Two of my fondest memories of Deepavali are the smell of fresh, hot-off-the-stove mysore pak within the house and the fumes from firecrackers outside. My mom would spend the day before Deepavali in making various kinds of sweets and savories that culminated in dinner(the high point) – poori-masal – poori with potato masala, one of the most popular dishes in South India. She always started with Mysore Pak – a simple sweet, containing just 3 ingredients yet complicated in its own way and hence, difficult to master. It also happens to be one of my favorite sweets (well, I am a self-confessed sweet-o-phile 🙂 ), so I try to follow my mom’s tradition and make mysore pak first and stop right there, as well – he he!
This year, M (who comments here regularly) and I decided to get together to make the Deepavali bhakshanam(snacks). M’s mom (who again is a regular reader / commentator of this blog) had already made yummy omapodi (thin sev flavored with ajwain) and “Deepavali marunthu”, literally means “Deepavali medicine”, which is quite unique to Deepavali. Made of medicinal elements like pepper and ginger, a small bit of this marunthu goes a long way in healing indigestion after gorging during the festival.
All those who read the comment entries on Golu would know that I made a maida (all-purpose flour) sweet for Navaratri. I am calling it “a maida sweet” cos I am not sure what I should call it 🙂 I started out making maida cake, and what I ended up with was not firm like a cake or runny like a halwa. Left with a sweet that tasted awesome (if I may say so) but was shapeless, I decide to roll them into balls and press them down like a peda.

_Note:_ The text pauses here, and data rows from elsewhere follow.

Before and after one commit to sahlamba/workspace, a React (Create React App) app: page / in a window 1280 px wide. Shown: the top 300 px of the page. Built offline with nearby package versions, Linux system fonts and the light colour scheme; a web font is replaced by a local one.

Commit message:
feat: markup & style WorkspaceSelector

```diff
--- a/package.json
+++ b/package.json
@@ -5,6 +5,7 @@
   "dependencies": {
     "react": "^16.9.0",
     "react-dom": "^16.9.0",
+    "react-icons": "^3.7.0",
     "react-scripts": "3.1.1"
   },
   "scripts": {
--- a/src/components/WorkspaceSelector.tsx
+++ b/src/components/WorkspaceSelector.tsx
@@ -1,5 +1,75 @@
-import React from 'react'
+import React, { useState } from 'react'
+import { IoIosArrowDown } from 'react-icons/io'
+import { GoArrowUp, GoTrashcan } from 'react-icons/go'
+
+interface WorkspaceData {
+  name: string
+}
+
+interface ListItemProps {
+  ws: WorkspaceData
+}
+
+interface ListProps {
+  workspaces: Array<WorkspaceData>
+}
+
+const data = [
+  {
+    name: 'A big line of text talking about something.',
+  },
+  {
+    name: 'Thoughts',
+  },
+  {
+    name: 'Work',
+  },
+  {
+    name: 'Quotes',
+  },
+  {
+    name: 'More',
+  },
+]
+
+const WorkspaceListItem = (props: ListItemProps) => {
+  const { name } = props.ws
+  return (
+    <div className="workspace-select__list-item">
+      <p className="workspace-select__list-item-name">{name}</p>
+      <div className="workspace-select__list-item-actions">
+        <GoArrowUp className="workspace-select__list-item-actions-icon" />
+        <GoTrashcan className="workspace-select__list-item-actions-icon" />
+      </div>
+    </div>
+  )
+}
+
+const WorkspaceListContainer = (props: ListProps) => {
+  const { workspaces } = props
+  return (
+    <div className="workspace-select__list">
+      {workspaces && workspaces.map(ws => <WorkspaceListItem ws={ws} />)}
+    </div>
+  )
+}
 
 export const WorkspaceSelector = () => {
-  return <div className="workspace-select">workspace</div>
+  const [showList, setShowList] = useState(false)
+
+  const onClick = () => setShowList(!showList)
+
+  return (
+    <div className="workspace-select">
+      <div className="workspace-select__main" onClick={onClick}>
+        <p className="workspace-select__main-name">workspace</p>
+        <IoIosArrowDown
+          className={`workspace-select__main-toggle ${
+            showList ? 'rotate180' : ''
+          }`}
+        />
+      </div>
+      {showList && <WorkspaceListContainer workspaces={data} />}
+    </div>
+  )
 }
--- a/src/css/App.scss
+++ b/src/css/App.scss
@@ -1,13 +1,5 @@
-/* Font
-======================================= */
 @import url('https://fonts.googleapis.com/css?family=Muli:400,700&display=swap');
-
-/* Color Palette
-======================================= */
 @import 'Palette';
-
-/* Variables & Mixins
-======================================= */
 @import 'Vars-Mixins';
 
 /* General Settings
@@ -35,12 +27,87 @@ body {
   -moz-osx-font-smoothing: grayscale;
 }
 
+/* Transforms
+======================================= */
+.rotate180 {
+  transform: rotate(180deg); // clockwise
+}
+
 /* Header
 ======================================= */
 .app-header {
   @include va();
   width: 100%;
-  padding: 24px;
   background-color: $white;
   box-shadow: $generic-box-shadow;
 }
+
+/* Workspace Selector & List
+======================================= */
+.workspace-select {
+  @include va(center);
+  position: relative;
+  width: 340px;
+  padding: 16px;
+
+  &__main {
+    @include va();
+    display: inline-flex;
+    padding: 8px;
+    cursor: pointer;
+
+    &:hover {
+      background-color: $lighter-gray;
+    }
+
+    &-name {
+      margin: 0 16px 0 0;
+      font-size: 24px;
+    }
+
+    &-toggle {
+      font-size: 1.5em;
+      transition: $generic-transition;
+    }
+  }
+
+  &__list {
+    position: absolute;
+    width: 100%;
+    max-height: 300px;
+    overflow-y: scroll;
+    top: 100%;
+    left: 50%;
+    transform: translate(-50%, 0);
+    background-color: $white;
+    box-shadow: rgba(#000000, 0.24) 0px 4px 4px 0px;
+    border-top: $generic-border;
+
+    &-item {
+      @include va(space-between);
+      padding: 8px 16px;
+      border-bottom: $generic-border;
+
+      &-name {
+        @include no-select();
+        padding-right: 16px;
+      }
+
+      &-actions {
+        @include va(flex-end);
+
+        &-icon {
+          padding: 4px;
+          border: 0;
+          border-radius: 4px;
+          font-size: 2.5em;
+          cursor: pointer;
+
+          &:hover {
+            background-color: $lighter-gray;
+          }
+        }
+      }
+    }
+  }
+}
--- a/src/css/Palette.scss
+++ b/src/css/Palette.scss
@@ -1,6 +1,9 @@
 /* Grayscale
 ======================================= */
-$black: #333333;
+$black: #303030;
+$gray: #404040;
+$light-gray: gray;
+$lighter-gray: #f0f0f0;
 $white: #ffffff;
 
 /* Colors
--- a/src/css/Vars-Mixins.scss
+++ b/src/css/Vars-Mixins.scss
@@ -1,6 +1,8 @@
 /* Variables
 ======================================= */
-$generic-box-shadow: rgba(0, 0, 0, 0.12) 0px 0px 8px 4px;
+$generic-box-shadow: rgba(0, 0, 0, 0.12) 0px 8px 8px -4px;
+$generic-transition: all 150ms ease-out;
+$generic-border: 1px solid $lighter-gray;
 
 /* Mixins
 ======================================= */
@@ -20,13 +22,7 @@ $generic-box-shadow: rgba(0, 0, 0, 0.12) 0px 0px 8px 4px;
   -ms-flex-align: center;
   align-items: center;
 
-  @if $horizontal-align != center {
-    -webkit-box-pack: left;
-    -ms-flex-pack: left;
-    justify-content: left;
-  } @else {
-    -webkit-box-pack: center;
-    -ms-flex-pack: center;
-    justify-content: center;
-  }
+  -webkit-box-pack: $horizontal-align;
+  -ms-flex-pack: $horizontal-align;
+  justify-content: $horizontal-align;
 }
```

My dear friend Laksh and her husband K were visiting us last weekend and folks who read her blog would know that it was K’s bday last week. As it is more than 5 years since I met them in person, I decided to do something special when they were here, which coincided well with his b’day. I have been wanting to bake this cake from Indira, ever since I laid my eyes on it. What can be a better time to bake this cake than this?
I love anything sweet, no two ways about it; if it has milk, even better. My theory is anything (read any dessert / sweet) made with milk and sugar cannot taste bad. I love my pedhas, rasmalai, paal khova, shrikhand and the list is pretty much endless. The first time I heard about the Tres leches (Three milk in Spanish) cake, I knew it was my kind of cake. I never quite realized it was fairly easy to make at home, till I saw the recipe @ Mansi’s Fun and Food. So when presented with an opportunity to bake a cake (aka birthday of a near and dear one), no points for guessing the cake I made 🙂
The difficulty for me while making this cake was getting the sponge cake right, as I was baking without eggs. I still have some way to go before getting it right, but overall I was satisfied with the end result.